** REQUIREMENT **
Out of the entries that follow, copy each line containing "class".

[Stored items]
[Start of Attachment]
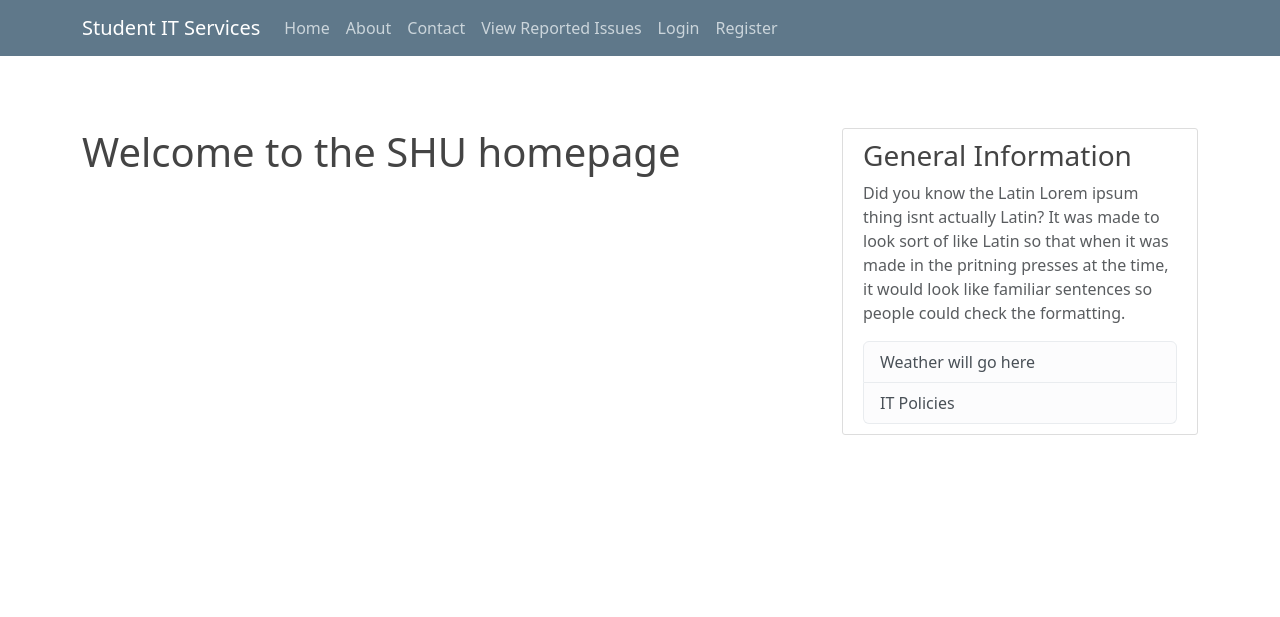
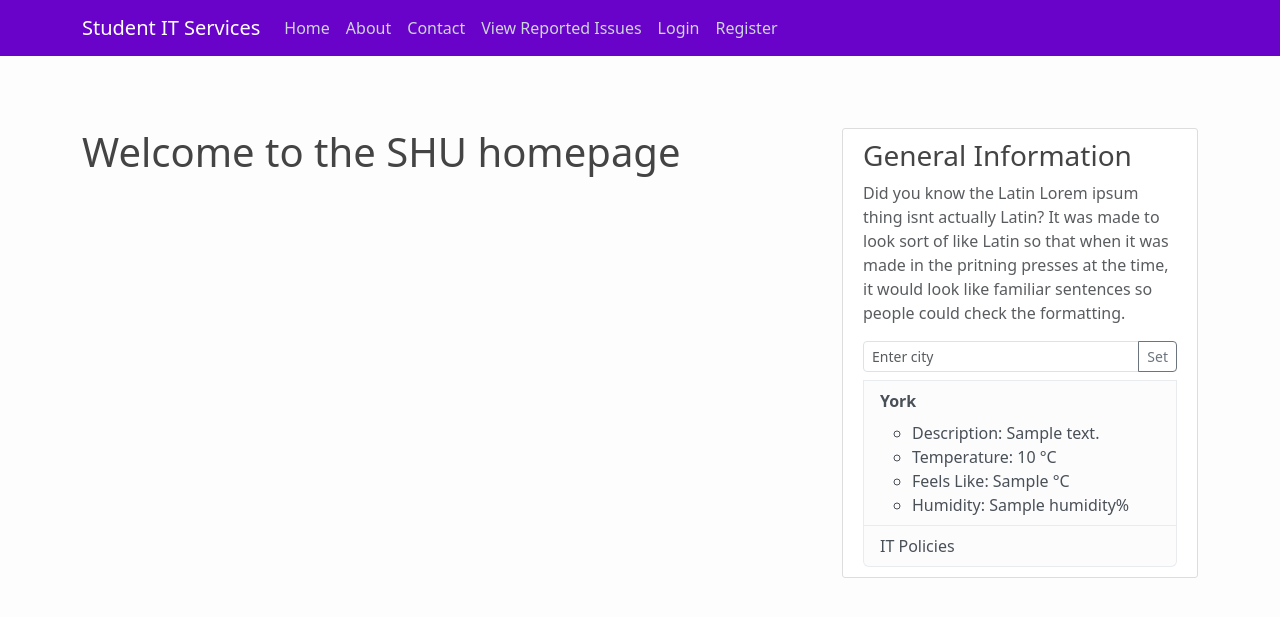
Before and after one commit to Numaan-H/Django-app, a Django app: page / in a window 1280 px wide. Shown: the top 617 px of the page. Run offline with Django 5.2, Linux system fonts and the light colour scheme; a database or web service that is not in the repository returns one stand-in record (values such as "Sample title"); data that the repository does not hold is empty.

Commit message:
Dynamic weather API

```diff
--- a/itapps/settings.py
+++ b/itapps/settings.py
@@ -64,6 +64,7 @@ TEMPLATES = [
                 'django.template.context_processors.request',
                 'django.contrib.auth.context_processors.auth',
                 'django.contrib.messages.context_processors.messages',
+                'itreporting.context_processors.weather_context',
             ],
         },
     },
--- /dev/null
+++ b/itreporting/context_processors.py
@@ -0,0 +1,29 @@
+import requests
+
+def weather_context(request):
+    # Get city from session, default to York
+    city_name = request.session.get("weather_city", "York")
+    api_key = "2474636061ab426f55d6f07da1b3d43f"
+
+    url = (
+        f"https://api.openweathermap.org/data/2.5/weather"
+        f"?q={city_name}&appid={api_key}&units=metric"
+    )
+
+    weather = None
+
+    try:
+        response = requests.get(url, timeout=5)
+        if response.status_code == 200:
+            data = response.json()
+            weather = {
+                "city": city_name,
+                "description": data["weather"][0]["description"],
+                "temp": data["main"]["temp"],
+                "feels_like": data["main"]["feels_like"],
+                "humidity": data["main"]["humidity"],
+            }
+    except requests.RequestException:
+        pass
+
+    return {"weather": weather}
--- a/itreporting/static/css/styles.css
+++ b/itreporting/static/css/styles.css
@@ -1,6 +1,6 @@
 body {
-    background: #ffffff;
-    color: #8e1aec;
+    background: #fdfdfd;
+    color: #000000;
     margin-top: 5rem;
     }
     h1, h2, h3, h4, h5, h6 {
@@ -10,7 +10,7 @@ body {
     margin: 0;
     }
     .bg-steel {
-    background-color: #5f788a;
+    background-color: #6903c9;
     }
     .site-header .navbar-nav .nav-link {
     color: #cbd5db;
--- a/itreporting/templates/itreporting/base.html
+++ b/itreporting/templates/itreporting/base.html
@@ -94,7 +94,32 @@
               sentences so people could check the formatting.
             </p>
             <ul class="list-group">
-              <li class="list-group-item list-group-item-light">Weather will go here</li>
+              <form method="POST" action="{% url 'itreporting:set_weather_city' %}" class="mb-2">
+                {% csrf_token %}
+                <div class="input-group input-group-sm">
+                  <input
+                    type="text"
+                    name="city"
+                    class="form-control"
+                    placeholder="Enter city"
+                    required
+                  />
+                  <button class="btn btn-outline-secondary" type="submit">
+                    Set
+                  </button>
+                </div>
+              </form>
+
+              <li class="list-group-item list-group-item-light">{% if weather %}
+                <strong>{{ weather.city }}</strong>
+                <ul class="mt-2">
+                  <li>Description: {{ weather.description }}</li>
+                  <li>Temperature: {{ weather.temp }} °C</li>
+                  <li>Feels Like: {{ weather.feels_like }} °C</li>
+                  <li>Humidity: {{ weather.humidity }}%</li>
+                </ul>
+              {% endif %}
+              </li>
               <li class="list-group-item list-group-item-light">IT Policies</li>
             </ul>
           </div>
--- a/itreporting/urls.py
+++ b/itreporting/urls.py
@@ -1,6 +1,6 @@
 from django.urls import path
 from . import views
-from .views import PostListView, PostDetailView, PostCreateView, PostUpdateView, PostDeleteView
+from .views import PostListView, PostDetailView, PostCreateView, PostUpdateView, PostDeleteView, weather_view, set_weather_city
 
 
 app_name = 'itreporting'
@@ -13,4 +13,5 @@ urlpatterns = [
     path('issue/new', PostCreateView.as_view(), name = 'issue-create'),
     path('issues/<int:pk>/update/', PostUpdateView.as_view(), name = 'issue-update'),
     path('issues/<int:pk>/delete/', PostDeleteView.as_view(), name = 'issue-delete'),
+    path("set-city/", set_weather_city, name="set_weather_city"),
 ]
--- a/itreporting/views.py
+++ b/itreporting/views.py
@@ -1,10 +1,7 @@
+import requests
 from django.shortcuts import render, redirect
-
-# Create your views here.
 from django.http import HttpResponse
-
-from .models import Issue
-
+from django.views.decorators.http import require_POST
 from django.views.generic import ListView, DetailView, CreateView, UpdateView, DeleteView
 from django.urls import reverse_lazy
 from .models import Issue
@@ -12,6 +9,14 @@ from django.contrib.auth.mixins import LoginRequiredMixin, UserPassesTestMixin
 from django.core.mail import send_mail
 from django.conf import settings
 
+@require_POST
+def set_weather_city(request):
+    city = request.POST.get("city")
+
+    if city:
+        request.session["weather_city"] = city.strip()
+
+    return redirect(request.META.get("HTTP_REFERER", "/"))
 
 class PostListView(ListView):
     model = Issue
@@ -65,3 +70,27 @@ def report(request):
 
     # Render the report.html template with the context
     return render(request, 'itreporting/report.html', context)
+
+def weather_view(request):
+    city_name = "York"   # you can make this dynamic later
+    api_key = "2474636061ab426f55d6f07da1b3d43f"
+
+    url = (
+        f"https://api.openweathermap.org/data/2.5/weather"
+        f"?q={city_name}&appid={api_key}&units=metric"
+    )
+
+    response = requests.get(url)
+
+    weather = None
+
+    if response.status_code == 200:
+        data = response.json()
+        weather = {
+            "description": data["weather"][0]["description"],
+            "temp": data["main"]["temp"],
+            "feels_like": data["main"]["feels_like"],
+            "humidity": data["main"]["humidity"],
+        }
+
+    return render(request, "base.html", {"weather": weather})
```
Also changed, not shown: itreporting/templates/itreporting/weather.py (added, +15 -0 lines).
[End of Attachment]
** RESULT OF THIS TASK **
             <ul class="list-group">
-              <li class="list-group-item list-group-item-light">Weather will go here</li>
+              <form method="POST" action="{% url 'itreporting:set_weather_city' %}" class="mb-2">
+                <div class="input-group input-group-sm">
+                    class="form-control"
+                  <button class="btn btn-outline-secondary" type="submit">
+              <li class="list-group-item list-group-item-light">{% if weather %}
+                <ul class="mt-2">
               <li class="list-group-item list-group-item-light">IT Policies</li>
 class PostListView(ListView):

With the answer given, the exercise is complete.